(Stored items from a collection)
- - - -
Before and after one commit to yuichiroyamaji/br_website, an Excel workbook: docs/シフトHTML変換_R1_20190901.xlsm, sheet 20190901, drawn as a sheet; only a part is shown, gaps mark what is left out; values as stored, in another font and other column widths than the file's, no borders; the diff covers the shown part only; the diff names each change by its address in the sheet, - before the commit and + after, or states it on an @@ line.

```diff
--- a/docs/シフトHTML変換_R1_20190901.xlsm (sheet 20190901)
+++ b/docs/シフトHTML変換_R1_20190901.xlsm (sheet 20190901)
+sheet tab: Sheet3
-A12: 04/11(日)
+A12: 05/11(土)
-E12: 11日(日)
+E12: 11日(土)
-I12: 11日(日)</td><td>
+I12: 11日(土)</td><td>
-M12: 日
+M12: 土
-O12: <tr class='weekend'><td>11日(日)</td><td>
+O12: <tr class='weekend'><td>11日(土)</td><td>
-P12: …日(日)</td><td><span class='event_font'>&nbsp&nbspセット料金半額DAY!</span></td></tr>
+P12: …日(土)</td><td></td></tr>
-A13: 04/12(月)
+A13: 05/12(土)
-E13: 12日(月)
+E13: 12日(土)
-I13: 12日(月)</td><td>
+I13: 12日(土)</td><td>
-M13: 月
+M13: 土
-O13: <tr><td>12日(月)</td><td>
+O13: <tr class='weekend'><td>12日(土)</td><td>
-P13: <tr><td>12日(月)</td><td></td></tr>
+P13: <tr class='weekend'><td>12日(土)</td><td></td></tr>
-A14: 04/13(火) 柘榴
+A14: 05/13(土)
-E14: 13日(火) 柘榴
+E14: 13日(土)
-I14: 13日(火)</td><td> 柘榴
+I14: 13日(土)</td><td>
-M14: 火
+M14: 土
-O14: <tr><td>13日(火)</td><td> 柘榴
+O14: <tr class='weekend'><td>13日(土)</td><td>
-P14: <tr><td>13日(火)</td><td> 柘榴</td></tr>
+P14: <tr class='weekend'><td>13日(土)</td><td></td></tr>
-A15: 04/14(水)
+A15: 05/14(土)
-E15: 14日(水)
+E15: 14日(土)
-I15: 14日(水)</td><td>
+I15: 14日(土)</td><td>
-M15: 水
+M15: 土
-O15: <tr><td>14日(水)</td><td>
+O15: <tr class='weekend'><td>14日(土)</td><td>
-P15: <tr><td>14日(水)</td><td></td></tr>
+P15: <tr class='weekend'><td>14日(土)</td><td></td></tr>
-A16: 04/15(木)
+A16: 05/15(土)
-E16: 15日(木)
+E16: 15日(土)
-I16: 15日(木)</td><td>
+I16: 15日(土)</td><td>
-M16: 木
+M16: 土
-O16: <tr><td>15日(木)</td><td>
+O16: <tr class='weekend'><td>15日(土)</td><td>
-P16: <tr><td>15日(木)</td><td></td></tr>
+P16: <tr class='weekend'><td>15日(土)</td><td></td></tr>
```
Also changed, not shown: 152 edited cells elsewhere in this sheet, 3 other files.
- - - -
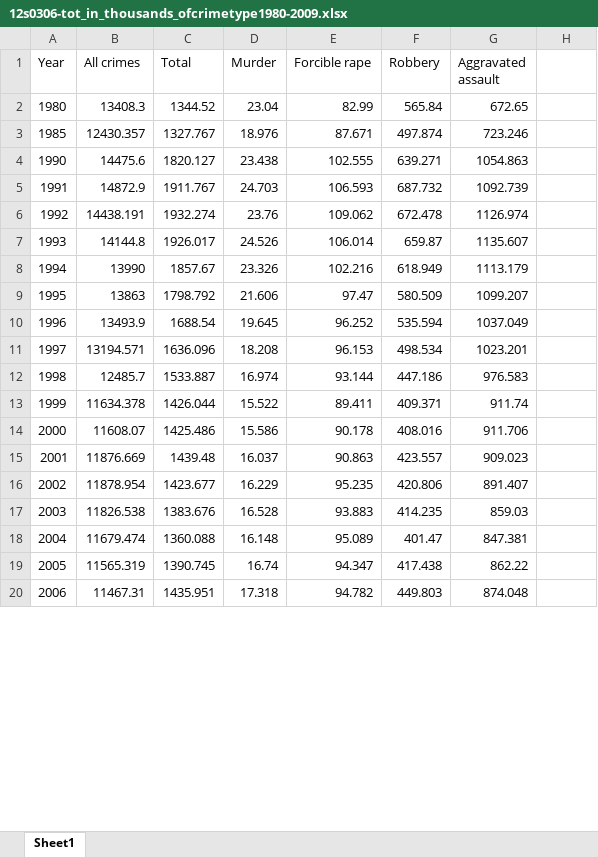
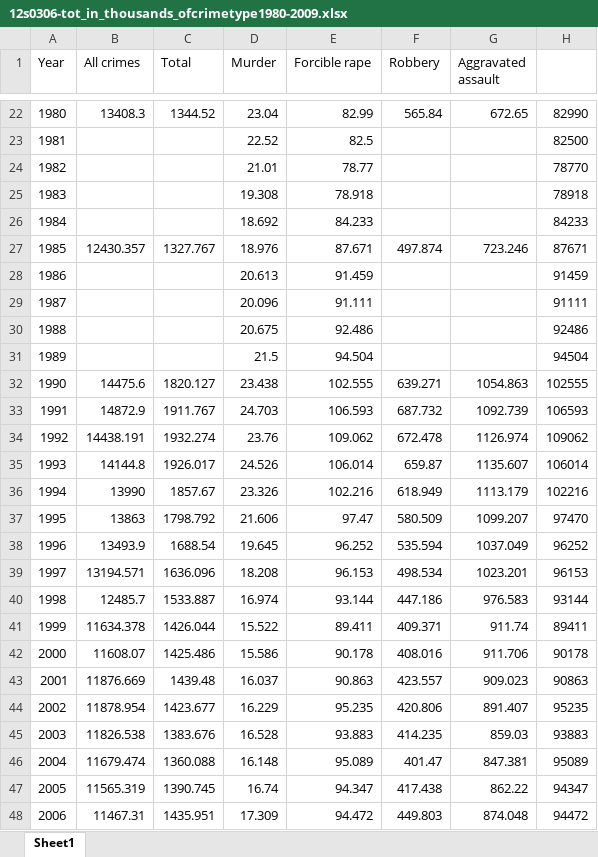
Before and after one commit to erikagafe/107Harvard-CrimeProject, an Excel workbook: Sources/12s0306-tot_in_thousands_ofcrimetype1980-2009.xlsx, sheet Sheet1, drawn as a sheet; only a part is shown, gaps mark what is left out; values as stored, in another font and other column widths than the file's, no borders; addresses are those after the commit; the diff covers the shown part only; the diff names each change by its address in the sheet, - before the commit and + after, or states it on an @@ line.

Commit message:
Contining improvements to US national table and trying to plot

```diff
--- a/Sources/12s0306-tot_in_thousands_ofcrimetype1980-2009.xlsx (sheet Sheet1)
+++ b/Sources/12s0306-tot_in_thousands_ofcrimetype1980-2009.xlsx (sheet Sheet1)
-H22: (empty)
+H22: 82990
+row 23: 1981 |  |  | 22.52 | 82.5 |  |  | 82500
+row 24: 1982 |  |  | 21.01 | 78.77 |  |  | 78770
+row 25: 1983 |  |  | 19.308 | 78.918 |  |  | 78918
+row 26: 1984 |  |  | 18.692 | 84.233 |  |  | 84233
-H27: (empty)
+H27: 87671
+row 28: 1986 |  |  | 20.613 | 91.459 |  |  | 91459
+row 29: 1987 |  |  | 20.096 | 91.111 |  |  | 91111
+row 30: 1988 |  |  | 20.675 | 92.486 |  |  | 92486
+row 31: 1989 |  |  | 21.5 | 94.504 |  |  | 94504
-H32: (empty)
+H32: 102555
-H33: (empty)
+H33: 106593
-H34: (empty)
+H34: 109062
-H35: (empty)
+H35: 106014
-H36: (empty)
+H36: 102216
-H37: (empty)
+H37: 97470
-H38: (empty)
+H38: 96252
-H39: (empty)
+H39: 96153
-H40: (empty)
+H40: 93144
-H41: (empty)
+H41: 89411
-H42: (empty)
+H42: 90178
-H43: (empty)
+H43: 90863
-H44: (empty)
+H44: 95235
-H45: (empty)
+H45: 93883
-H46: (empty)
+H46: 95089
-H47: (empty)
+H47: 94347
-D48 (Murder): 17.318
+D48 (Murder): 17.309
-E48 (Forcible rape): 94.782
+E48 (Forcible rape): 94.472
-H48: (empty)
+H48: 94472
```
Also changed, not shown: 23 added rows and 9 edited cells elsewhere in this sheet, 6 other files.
- - - -
Requirement
Please copy every line of the records above in which "xlsx" appears.

Task output
Before and after one commit to erikagafe/107Harvard-CrimeProject, an Excel workbook: Sources/12s0306-tot_in_thousands_ofcrimetype1980-2009.xlsx, sheet Sheet1, drawn as a sheet; only a part is shown, gaps mark what is left out; values as stored, in another font and other column widths than the file's, no borders; addresses are those after the commit; the diff covers the shown part only; the diff names each change by its address in the sheet, - before the commit and + after, or states it on an @@ line.
--- a/Sources/12s0306-tot_in_thousands_ofcrimetype1980-2009.xlsx (sheet Sheet1)
+++ b/Sources/12s0306-tot_in_thousands_ofcrimetype1980-2009.xlsx (sheet Sheet1)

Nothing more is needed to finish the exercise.